"We see mounting hunger and increasing evidence of malnutrition which has severely strained the capacities of humanitarian agencies to meet humanitarian needs, especially as promised funding has not yet materialized," Ban told a news conference in Bern on Tuesday. He warned that "without full funding of these emergency requirements, we risk again the spectre of widespread hunger, malnutrition and social unrest on an unprecedented scale." Protests and riots have broken out in some countries over the rising cost of basic foods, such as rice, wheat and corn.In 2007, the food price index calculated by the Food and Agriculture Organization rose by nearly 40 percent, compared with nine percent the year before, and in the first months of 2008 prices jumped again. Nearly every agricultural commodity is part of this rising price trend.
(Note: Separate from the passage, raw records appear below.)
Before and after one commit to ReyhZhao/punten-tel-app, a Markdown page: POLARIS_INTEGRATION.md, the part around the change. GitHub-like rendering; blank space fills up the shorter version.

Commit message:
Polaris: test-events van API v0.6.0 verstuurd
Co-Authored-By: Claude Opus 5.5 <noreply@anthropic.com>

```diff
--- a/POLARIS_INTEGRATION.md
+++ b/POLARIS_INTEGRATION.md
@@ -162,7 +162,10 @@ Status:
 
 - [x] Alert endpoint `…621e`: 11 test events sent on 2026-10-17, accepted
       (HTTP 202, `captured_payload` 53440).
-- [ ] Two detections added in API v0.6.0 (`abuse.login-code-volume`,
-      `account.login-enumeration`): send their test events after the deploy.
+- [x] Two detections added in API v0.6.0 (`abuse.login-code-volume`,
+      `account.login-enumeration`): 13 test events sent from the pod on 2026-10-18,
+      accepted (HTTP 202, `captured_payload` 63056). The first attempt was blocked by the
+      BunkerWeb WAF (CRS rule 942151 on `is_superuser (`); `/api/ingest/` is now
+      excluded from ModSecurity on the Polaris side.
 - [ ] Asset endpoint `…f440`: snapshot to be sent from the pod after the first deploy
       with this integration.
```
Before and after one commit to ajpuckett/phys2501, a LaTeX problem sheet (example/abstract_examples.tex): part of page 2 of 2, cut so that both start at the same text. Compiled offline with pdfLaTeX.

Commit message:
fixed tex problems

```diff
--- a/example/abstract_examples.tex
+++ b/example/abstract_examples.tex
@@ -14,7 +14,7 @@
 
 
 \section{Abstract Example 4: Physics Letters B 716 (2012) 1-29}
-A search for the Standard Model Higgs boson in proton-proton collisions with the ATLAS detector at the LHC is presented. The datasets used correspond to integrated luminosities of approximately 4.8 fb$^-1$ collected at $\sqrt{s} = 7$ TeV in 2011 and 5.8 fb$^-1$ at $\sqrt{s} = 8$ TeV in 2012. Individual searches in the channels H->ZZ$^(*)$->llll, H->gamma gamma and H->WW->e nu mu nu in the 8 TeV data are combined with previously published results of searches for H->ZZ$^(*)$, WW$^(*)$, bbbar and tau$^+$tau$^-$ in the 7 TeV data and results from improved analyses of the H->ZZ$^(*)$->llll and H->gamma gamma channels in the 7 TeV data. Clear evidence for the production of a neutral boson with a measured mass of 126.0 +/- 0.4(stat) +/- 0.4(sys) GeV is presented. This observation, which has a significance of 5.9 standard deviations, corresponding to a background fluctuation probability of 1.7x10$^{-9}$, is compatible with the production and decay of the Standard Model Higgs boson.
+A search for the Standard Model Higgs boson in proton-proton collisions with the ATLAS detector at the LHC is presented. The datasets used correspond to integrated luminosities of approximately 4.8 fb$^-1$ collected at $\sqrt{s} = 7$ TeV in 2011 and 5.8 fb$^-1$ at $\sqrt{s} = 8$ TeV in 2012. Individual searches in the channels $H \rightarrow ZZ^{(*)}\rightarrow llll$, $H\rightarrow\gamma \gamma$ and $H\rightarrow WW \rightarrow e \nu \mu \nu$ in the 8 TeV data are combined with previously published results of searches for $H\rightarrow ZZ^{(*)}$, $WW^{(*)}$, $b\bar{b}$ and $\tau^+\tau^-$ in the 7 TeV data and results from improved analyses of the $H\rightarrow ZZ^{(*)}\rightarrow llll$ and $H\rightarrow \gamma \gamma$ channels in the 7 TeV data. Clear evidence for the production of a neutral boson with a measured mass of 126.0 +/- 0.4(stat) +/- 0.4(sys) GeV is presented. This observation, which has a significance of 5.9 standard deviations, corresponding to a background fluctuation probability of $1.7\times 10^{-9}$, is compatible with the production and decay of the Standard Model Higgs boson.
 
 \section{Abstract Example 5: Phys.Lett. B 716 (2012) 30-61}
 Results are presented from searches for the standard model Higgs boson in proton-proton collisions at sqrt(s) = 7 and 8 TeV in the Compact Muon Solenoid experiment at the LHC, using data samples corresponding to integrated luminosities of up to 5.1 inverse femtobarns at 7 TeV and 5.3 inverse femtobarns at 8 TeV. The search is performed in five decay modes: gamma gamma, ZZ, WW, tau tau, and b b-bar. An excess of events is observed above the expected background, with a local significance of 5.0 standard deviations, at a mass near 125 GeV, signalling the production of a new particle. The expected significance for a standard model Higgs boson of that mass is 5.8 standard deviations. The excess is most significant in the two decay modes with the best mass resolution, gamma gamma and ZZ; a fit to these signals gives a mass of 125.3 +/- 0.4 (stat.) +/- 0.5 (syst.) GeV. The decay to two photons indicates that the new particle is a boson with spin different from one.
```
Ban blamed escalating energy prices, lack of investment in agriculture, increasing demand, trade distortion subsidies and recurrent bad weather for the surge in prices. The food crisis "threatens to undo all our good work," Ban said later Tuesday in a lecture delivered in Geneva. "If not managed properly, it could touch off a cascade of related crises affecting trade, economic growth, social progress and even political security around the world," he said. But the UN chief said the situation is manageable. "I am confident that we can deal with the global food crisis. We have the resources. We have the knowledge. We know what to do. We should therefore consider this not only as a problem but also as an opportunity," he said. To address the crisis, Ban called on world leaders to attend the UN High-Level Conference on Food Security, to be held in Rome from June 3 to 5. In addition to the immediate priority of feeding the hungry, Ban emphasized the need to "ensure food for tomorrow," by giving small farmers the support they need to assure their next harvest.
UN agencies are already taking concrete measures to address the crisis. The Food and Agriculture Organization has proposed an emergency initiative to provide low-income countries with the seeds and inputs to boost production and is calling for $1.7 billion in funding. In addition, the International Fund for Agricultural Development is making available an additional $200 million to poor farmers in the most affected countries to boost food production. On the role of biofuel production in the current crisis, Holmes said, "It is something that needs a new look in present circumstances without wanting to fall in any sense into knee-jerk reactions of saying all biofuels are bad or good. We need to look at it in a careful, sophisticated and differentiated way, between different regions of the world and between different products."

-174-

Sign up to vote on this title
UsefulNot useful